As of February 2021, the coronavirus (COVID-19) had infected nearly 380 thousand people in East Africa, roughly 10 percent of the total cases on the whole African continent. Ethiopia and Kenya are the most affected countries, with more than 156 thousand and 105 thousand infections, respectively. East Africa counted over six thousand deaths. However, even the narrowed spread of the virus is not protecting the region from slower economic growth and individual livelihoods being affected.

Economic impact

The fastest growing region in Africa, East Africa is still expected to register an economic deceleration due to the COVID-19 pandemic. Based on worst-case scenario predictions, GDP growth will fall to 0.2 percent in 2020, down from a previous forecast of 5.1 percent. Lockdown measures imposed to contain the disease came at a cost for the economy, leading to reduced levels of external trade, as well as disruptions in the tourism market and the services sector. In addition, inflationary pressures increased. With COVID-19, figures are predicted to reach around 16 percent in 2021.

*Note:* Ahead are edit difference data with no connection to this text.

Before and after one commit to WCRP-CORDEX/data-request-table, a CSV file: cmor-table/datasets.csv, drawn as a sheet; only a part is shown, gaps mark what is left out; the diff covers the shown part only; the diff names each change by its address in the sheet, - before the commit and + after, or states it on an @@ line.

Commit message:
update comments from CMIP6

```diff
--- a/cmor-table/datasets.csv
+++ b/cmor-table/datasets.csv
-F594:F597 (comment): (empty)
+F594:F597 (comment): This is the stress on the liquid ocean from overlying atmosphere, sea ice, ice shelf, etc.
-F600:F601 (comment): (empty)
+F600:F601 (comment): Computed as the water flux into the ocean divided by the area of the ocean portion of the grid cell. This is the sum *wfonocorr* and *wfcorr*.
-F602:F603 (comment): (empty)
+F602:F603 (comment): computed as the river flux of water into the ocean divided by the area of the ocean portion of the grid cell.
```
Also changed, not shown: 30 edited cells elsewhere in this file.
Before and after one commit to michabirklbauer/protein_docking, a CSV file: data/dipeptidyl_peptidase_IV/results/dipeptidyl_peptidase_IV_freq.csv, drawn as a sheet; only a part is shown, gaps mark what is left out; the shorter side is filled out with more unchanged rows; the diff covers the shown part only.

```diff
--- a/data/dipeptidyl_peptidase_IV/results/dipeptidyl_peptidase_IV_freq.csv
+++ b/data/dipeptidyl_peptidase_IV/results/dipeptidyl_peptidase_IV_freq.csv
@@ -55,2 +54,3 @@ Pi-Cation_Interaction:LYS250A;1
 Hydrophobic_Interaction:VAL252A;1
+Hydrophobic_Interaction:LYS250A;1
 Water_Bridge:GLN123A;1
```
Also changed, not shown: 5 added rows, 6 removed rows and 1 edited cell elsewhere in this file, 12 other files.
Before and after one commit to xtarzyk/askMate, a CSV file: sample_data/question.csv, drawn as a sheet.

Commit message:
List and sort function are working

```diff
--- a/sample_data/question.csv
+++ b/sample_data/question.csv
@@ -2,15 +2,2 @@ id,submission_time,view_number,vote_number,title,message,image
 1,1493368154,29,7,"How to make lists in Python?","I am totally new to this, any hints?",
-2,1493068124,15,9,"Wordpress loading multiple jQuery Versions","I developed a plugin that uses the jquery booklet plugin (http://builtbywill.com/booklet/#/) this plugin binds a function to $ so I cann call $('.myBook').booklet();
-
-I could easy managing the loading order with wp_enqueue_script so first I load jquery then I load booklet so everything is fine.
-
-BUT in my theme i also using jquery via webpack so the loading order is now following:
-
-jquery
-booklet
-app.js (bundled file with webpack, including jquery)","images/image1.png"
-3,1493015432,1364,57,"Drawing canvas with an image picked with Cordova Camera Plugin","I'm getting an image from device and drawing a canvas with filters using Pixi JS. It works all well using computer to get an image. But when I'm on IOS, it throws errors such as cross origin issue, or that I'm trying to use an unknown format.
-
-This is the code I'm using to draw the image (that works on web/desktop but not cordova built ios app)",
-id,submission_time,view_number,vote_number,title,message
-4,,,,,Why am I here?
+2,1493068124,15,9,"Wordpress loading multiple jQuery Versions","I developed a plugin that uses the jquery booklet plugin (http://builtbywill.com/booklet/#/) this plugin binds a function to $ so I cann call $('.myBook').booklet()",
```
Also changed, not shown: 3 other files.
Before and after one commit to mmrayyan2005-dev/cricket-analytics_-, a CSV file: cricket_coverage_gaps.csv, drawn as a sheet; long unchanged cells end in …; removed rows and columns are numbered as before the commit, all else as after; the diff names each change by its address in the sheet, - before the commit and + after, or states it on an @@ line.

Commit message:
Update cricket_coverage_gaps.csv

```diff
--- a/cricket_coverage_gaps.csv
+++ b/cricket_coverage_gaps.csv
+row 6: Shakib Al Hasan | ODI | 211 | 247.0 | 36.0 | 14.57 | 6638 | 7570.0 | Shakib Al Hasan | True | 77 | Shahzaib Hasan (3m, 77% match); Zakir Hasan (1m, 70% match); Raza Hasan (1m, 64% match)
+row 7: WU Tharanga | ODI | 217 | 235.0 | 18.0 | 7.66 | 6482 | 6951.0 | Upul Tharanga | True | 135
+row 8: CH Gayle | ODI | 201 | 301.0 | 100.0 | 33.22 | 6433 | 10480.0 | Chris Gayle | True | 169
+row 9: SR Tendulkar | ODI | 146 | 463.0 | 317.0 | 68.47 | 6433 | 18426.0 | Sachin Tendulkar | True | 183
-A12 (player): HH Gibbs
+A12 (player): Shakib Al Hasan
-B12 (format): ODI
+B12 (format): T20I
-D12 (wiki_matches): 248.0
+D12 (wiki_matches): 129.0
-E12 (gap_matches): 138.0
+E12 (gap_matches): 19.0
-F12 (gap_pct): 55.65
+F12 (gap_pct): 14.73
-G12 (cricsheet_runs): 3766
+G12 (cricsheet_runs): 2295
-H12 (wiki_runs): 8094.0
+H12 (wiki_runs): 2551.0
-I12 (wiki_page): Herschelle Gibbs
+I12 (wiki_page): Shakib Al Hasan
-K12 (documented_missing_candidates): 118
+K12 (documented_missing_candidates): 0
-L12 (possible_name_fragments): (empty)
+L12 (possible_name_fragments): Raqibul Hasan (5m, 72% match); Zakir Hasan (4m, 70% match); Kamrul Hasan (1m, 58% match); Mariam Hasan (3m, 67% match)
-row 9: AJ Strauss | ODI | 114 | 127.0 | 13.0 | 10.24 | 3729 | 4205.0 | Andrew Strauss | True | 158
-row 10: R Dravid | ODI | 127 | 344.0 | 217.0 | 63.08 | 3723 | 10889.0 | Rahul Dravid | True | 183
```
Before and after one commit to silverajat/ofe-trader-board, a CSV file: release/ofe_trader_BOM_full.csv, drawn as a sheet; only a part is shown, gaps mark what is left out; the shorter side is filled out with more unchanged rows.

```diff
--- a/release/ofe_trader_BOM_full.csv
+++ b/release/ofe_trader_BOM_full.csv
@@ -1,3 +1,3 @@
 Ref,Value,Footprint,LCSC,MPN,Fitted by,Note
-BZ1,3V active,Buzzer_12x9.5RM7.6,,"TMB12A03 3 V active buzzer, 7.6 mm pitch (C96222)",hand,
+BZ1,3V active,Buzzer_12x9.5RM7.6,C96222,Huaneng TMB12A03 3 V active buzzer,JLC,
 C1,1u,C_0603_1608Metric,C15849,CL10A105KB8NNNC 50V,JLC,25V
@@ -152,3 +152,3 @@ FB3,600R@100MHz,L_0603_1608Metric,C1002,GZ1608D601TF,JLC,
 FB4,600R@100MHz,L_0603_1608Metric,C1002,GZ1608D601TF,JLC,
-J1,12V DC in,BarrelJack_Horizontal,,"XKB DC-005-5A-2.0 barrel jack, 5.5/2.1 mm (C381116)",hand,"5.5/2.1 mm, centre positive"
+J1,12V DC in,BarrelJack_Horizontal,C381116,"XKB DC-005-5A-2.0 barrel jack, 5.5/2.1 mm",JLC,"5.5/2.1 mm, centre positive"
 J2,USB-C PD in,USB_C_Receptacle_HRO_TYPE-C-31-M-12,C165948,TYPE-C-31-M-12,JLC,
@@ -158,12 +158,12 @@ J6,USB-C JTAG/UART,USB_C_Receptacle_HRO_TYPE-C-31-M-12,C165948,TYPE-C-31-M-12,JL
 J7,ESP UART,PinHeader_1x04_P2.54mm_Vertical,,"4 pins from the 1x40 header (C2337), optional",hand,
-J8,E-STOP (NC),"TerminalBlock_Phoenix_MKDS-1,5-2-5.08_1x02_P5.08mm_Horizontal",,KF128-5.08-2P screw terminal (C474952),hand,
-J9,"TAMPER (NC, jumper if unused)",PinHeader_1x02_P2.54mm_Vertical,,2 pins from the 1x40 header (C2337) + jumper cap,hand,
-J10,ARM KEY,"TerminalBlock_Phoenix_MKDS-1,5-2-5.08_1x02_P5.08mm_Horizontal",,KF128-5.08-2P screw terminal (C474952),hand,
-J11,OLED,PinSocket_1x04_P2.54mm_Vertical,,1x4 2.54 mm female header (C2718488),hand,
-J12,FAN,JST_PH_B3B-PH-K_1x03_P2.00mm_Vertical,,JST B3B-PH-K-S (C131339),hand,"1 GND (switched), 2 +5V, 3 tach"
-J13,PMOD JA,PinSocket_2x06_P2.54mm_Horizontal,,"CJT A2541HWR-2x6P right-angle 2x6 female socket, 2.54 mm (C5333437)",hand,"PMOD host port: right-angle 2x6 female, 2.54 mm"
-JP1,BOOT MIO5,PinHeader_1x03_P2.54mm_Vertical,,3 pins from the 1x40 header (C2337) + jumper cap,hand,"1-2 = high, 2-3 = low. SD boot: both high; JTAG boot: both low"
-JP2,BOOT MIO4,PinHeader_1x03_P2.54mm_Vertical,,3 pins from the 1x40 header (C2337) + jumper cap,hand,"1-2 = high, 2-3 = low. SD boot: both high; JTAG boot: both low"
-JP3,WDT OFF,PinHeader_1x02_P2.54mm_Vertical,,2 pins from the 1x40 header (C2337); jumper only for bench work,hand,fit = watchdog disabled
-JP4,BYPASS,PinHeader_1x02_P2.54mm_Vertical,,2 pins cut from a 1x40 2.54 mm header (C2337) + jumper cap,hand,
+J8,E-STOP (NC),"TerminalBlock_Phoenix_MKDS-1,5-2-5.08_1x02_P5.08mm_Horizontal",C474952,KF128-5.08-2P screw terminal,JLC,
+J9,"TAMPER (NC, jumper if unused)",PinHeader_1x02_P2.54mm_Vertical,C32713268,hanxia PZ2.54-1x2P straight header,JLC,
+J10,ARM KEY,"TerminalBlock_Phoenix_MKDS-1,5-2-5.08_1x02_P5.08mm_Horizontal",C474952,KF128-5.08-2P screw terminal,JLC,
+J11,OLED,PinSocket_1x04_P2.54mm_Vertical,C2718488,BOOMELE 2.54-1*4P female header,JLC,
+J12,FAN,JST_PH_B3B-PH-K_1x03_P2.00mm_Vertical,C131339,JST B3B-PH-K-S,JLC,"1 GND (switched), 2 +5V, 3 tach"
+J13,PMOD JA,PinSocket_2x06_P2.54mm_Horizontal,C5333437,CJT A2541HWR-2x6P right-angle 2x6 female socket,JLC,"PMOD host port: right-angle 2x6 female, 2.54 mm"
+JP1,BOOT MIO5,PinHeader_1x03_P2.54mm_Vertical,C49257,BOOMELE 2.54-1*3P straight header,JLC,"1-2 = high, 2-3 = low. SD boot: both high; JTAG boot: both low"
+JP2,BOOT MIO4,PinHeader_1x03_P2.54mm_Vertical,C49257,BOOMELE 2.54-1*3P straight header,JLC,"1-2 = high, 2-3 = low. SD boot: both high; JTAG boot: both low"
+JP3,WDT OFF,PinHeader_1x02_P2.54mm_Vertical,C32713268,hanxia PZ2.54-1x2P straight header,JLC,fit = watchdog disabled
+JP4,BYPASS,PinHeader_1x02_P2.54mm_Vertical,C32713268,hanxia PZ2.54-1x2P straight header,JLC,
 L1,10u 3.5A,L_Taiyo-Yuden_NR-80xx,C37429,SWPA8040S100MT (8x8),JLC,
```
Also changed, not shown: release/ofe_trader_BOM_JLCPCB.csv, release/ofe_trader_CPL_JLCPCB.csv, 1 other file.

Based on estimates, around 38 million jobs were lost in East Africa since the coronavirus outbreak. Lockdowns and curfews lead to reduced customer numbers or even business closures. East Africa is also a region where large shares of the population depend on unofficial employment. The majority of Kenyans stated they had difficulties with paying rent. In Ethiopia, 37 percent of households reported reduced incomes. The number of people facing food insecurity is projected to increase by 73 percent, affecting 41.5 million.

Recovery and the future

However, despite the disruptions, the COVID-19 pandemic did not launch a catastrophe in Africa, as could have been expected. Indeed, the continent’s response to the coronavirus outbreak has been praised. Since the first reported case, most countries in East Africa reached certain levels of success in containing the virus and protecting the economy. Many nations announced extra healthcare spending and economic stimulus packages to aid fiscal relief. The coronavirus pandemic highlighted the potential of the mobile money market in the region, which can contribute to the future recovery of local businesses and provide more flexibility for consumers amid lockdowns or restrictive measures.



Key figures

The most important key figures provide you with a compact summary of the topic of "Coronavirus (COVID-19) in East Africa" and take you straight to the corresponding statistics.

Economic and social impact

Most affected countries

Interesting statistics

In the following 5 chapters, you will quickly find the {amountStatistics} most important statistics relating to "Coronavirus (COVID-19) in East Africa".

Coronavirus (COVID-19) in East Africa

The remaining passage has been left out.